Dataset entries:

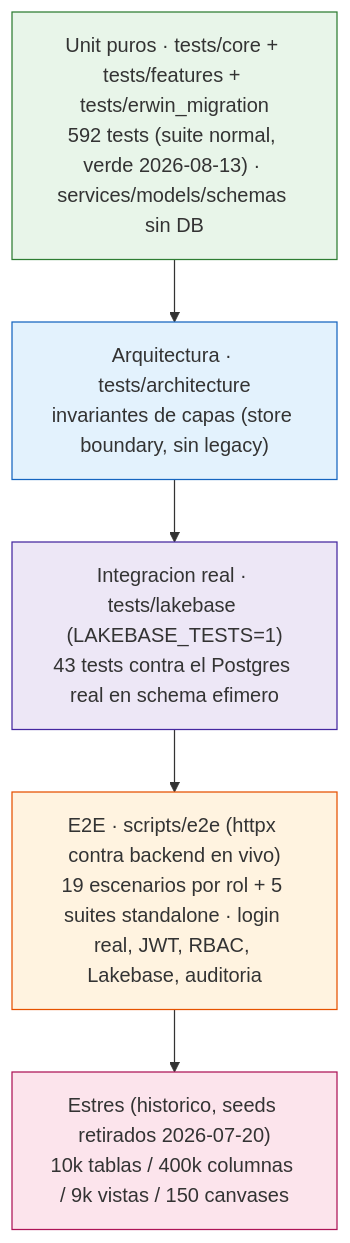
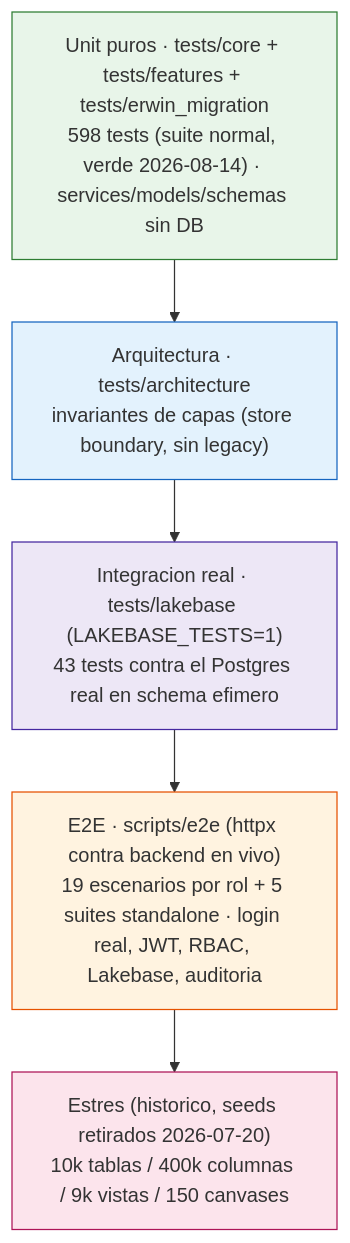
The first of 6 diagrams in doc/testing.md (Carlosmps97/backend-data-model-hub), drawn with Mermaid before and after one commit. The commit also changed other lines of this file and 9 other files, not shown here.

````diff
--- a/doc/testing.md
+++ b/doc/testing.md
@@ -21,16 +21,16 @@
 ```mermaid
 flowchart TD
     A["Estres (historico, seeds retirados 2026-07-20)<br/>10k tablas / 400k columnas / 9k vistas / 150 canvases"]
     B["E2E · scripts/e2e (httpx contra backend en vivo)<br/>19 escenarios por rol + 5 suites standalone · login real, JWT, RBAC, Lakebase, auditoria"]
     L["Integracion real · tests/lakebase (LAKEBASE_TESTS=1)<br/>43 tests contra el Postgres real en schema efimero"]
     C["Arquitectura · tests/architecture<br/>invariantes de capas (store boundary, sin legacy)"]
-    D["Unit puros · tests/core + tests/features + tests/erwin_migration<br/>592 tests (suite normal, verde 2026-08-13) · services/models/schemas sin DB"]
+    D["Unit puros · tests/core + tests/features + tests/erwin_migration<br/>598 tests (suite normal, verde 2026-08-14) · services/models/schemas sin DB"]
 
     D --> C --> L --> B --> A
 
     style D fill:#e8f5e9,stroke:#2e7d32
     style C fill:#e3f2fd,stroke:#1565c0
     style L fill:#ede7f6,stroke:#4527a0
     style B fill:#fff3e0,stroke:#e65100
     style A fill:#fce4ec,stroke:#ad1457
 ```
````
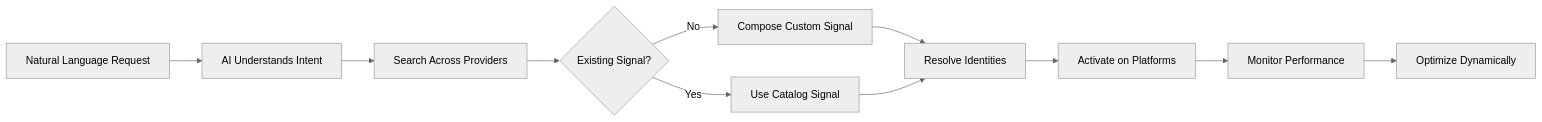
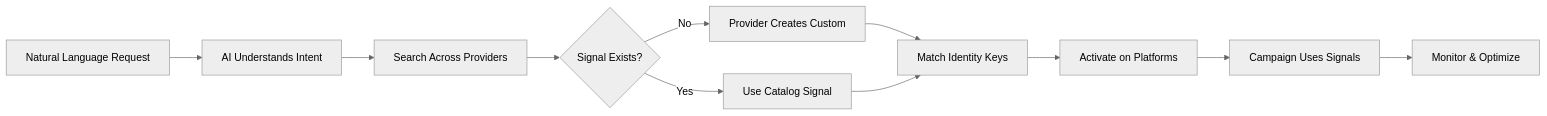
One commit to adcontextprotocol/adcp changed the diagram in docs/signals/overview.md. Above: the diagram before and after it, drawn with Mermaid (neutral theme). The commit also changed other lines of this file, not shown here.

First line of the commit message:
Fix technical accuracy of signal composition examples

````diff
--- a/docs/signals/overview.md
+++ b/docs/signals/overview.md
@@ -194,13 +223,13 @@
 ```mermaid
 flowchart LR
     A[Natural Language Request] --> B[AI Understands Intent]
     B --> C[Search Across Providers]
-    C --> D{Existing Signal?}
-    D -->|No| E[Compose Custom Signal]
+    C --> D{Signal Exists?}
+    D -->|No| E[Provider Creates Custom]
     D -->|Yes| F[Use Catalog Signal]
-    E --> G[Resolve Identities]
+    E --> G[Match Identity Keys]
     F --> G
     G --> H[Activate on Platforms]
-    H --> I[Monitor Performance]
-    I --> J[Optimize Dynamically]
+    H --> I[Campaign Uses Signals]
+    I --> J[Monitor & Optimize]
 ```
````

§ What to produce: Which lines above carry the string "stroke"? Copy those lines.

§ Your response:
     style D fill:#e8f5e9,stroke:#2e7d32
     style C fill:#e3f2fd,stroke:#1565c0
     style L fill:#ede7f6,stroke:#4527a0
     style B fill:#fff3e0,stroke:#e65100
     style A fill:#fce4ec,stroke:#ad1457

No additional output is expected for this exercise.